The covid-19 outbreak is negatively affecting Chinese businesses in New York and San Francisco, and some Chinese community members are feeling targeted. (The Washington Post)

She’s not the only one to get in trouble. On Monday, the New York Daily News reported that New York State Assembly staffer Marilyn Franks had shared a chain Facebook message that encouraged people to avoid Asian-owned businesses, which are already seeing their sales slump due to unfounded xenophobic rumors.

“We urge citizens to stay away from Chinese supermarkets, shops, fast food outlets, Restaurant, [sic] and Business,” the message said. “Most of the owners went back to China to celebrate the Chinese New [Year] Celebrations. They are returning and some are bringing along the Coronavirus.”

Franks works as an office assistant and receptionist for Assemblywoman Mathylde Frontus (D-Brooklyn), according to the Daily News. The assemblywoman apologized on her behalf, telling the paper that the message “violates the core values of my office.”

“Crisis can bring out latent fears and prejudices, but that is when it is most important for us to come together,” Frontus added. “Ignorance is no excuse for spreading hateful messages.”

But the debacle didn’t end there. On Tuesday, Ronald X. Stewart, a member of Brooklyn Community Board 13, went off on a Facebook rant of his own, saying that Frontus should not have apologized.

“Ms. Frontus should not have apologize [sic] but as a stateswoman she did,” he wrote, according to the Daily News. “These Chinese restaurants in our community make millions of dollars off us.”

Stewart, who is black, went on to add, “They don’t hire us; don’t donate to any of our events and express racism against us. Yes I said all this now attack me!”

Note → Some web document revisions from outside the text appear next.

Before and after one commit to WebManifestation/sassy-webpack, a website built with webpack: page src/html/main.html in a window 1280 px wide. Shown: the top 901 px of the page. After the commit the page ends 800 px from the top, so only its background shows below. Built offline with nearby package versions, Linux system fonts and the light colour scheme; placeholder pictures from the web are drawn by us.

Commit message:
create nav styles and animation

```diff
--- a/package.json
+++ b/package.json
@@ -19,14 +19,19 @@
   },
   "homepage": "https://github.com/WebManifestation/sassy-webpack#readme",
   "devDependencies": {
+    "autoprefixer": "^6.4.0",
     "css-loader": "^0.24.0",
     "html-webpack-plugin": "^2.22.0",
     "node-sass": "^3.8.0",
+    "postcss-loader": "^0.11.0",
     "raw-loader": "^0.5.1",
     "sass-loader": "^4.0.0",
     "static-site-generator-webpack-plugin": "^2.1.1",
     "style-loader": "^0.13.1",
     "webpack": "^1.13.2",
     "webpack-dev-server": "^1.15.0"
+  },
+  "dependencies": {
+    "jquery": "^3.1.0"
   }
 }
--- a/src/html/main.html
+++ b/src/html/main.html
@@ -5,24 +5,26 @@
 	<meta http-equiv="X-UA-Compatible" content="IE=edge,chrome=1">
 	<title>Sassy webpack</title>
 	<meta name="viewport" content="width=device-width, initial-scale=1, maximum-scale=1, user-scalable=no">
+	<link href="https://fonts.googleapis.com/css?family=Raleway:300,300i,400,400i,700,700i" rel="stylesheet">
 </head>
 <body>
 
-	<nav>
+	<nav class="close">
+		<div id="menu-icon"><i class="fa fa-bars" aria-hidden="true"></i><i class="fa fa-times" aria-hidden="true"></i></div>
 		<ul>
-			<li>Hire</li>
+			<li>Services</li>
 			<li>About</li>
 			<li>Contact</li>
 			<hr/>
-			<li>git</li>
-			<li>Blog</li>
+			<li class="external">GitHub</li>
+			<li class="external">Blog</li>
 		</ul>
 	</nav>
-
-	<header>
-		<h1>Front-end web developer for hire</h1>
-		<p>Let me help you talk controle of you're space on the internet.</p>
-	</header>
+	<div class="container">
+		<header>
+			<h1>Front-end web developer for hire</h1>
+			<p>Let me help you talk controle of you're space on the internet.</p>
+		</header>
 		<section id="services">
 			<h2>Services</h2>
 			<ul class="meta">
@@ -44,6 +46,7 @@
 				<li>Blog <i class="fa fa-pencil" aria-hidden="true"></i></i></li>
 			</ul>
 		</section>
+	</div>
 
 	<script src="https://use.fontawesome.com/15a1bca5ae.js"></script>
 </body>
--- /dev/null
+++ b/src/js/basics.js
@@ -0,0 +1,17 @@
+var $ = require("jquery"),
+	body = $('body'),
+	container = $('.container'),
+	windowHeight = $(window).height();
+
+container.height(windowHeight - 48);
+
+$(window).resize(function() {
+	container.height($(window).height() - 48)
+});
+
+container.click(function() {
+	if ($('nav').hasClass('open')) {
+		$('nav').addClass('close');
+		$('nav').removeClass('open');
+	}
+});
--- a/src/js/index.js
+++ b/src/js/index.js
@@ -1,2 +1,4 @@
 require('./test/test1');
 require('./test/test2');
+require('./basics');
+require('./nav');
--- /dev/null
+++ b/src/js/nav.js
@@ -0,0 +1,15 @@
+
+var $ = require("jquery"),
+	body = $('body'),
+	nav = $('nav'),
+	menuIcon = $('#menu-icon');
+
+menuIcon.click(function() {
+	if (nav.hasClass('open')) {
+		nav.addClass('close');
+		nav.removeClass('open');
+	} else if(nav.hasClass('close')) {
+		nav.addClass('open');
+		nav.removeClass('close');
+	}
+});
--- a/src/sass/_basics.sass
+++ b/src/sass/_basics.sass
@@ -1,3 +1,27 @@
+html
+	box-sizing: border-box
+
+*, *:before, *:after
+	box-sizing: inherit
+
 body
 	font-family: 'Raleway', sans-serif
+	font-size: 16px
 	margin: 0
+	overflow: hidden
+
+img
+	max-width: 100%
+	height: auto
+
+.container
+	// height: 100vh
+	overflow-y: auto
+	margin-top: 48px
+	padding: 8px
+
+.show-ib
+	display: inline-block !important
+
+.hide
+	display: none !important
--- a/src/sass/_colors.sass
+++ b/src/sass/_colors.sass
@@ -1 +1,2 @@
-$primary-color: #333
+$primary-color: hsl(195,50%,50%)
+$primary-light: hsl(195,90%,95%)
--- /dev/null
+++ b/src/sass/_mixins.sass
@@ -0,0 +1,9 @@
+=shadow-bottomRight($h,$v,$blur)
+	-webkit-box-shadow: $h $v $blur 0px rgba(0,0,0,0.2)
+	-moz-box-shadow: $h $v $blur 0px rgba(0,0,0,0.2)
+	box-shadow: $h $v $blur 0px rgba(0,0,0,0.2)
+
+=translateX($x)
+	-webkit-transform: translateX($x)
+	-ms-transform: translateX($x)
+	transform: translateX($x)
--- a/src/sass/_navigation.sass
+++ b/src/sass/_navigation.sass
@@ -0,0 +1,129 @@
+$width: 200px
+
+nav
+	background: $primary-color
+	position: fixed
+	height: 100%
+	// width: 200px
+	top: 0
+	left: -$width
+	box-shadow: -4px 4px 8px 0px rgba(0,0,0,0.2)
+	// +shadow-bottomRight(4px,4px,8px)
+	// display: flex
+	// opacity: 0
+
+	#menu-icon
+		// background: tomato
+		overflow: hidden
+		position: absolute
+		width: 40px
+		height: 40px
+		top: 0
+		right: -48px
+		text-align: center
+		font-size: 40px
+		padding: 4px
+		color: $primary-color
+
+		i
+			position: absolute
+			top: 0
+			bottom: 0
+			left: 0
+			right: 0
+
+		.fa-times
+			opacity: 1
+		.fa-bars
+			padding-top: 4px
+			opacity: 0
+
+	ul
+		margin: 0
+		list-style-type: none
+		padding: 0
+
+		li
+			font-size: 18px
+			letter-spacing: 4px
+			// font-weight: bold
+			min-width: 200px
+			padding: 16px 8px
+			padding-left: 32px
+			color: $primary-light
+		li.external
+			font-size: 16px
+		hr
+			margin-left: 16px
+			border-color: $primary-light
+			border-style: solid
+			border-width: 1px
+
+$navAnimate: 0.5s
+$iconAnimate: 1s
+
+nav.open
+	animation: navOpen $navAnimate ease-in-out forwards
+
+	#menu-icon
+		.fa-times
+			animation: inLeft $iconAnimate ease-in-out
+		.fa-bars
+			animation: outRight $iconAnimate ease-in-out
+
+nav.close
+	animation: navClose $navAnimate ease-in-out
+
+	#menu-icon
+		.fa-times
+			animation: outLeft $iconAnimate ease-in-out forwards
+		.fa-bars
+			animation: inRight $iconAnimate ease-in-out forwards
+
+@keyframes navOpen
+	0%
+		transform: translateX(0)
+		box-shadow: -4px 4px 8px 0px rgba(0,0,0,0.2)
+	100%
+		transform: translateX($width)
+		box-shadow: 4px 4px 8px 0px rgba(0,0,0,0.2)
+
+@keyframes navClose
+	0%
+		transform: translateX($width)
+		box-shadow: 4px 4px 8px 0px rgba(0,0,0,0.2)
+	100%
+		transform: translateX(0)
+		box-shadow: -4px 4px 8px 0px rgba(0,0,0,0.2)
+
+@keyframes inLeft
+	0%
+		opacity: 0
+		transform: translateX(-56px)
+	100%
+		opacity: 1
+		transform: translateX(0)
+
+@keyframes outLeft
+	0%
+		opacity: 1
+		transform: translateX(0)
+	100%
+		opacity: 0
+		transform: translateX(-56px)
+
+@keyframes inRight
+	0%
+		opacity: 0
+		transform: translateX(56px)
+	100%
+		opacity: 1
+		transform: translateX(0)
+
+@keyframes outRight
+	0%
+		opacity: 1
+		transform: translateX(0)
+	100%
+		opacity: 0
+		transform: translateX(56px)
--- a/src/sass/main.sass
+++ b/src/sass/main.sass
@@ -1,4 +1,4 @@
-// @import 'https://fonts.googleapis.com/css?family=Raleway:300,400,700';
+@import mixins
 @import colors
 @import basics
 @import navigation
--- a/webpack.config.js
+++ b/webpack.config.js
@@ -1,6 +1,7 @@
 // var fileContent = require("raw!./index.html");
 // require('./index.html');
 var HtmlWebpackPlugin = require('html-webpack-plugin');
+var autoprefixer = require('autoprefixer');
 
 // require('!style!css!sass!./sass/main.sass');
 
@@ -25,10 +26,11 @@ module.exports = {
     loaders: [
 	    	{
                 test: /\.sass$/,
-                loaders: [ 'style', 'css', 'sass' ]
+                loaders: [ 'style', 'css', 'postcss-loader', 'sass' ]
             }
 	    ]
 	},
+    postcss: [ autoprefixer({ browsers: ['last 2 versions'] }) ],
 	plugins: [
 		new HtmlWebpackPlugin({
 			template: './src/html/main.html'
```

On Wednesday, Frontus announced that Franks had been fired. “Any expression of bigotry does not represent me, my values, or my record of fighting for racial unity and understanding,” she said in a statement. “In the midst of a public health crisis, in the heart of the most international city in America, we cannot afford panic and prejudice.”

And the problem is hardly unique to the United States. Last week, Luca Zaia, the regional governor of Veneto, Italy, claimed that Chinese people were to blame for the outbreak because they “eat live mice.” He has since apologized, according to Reuters.

This story has been updated.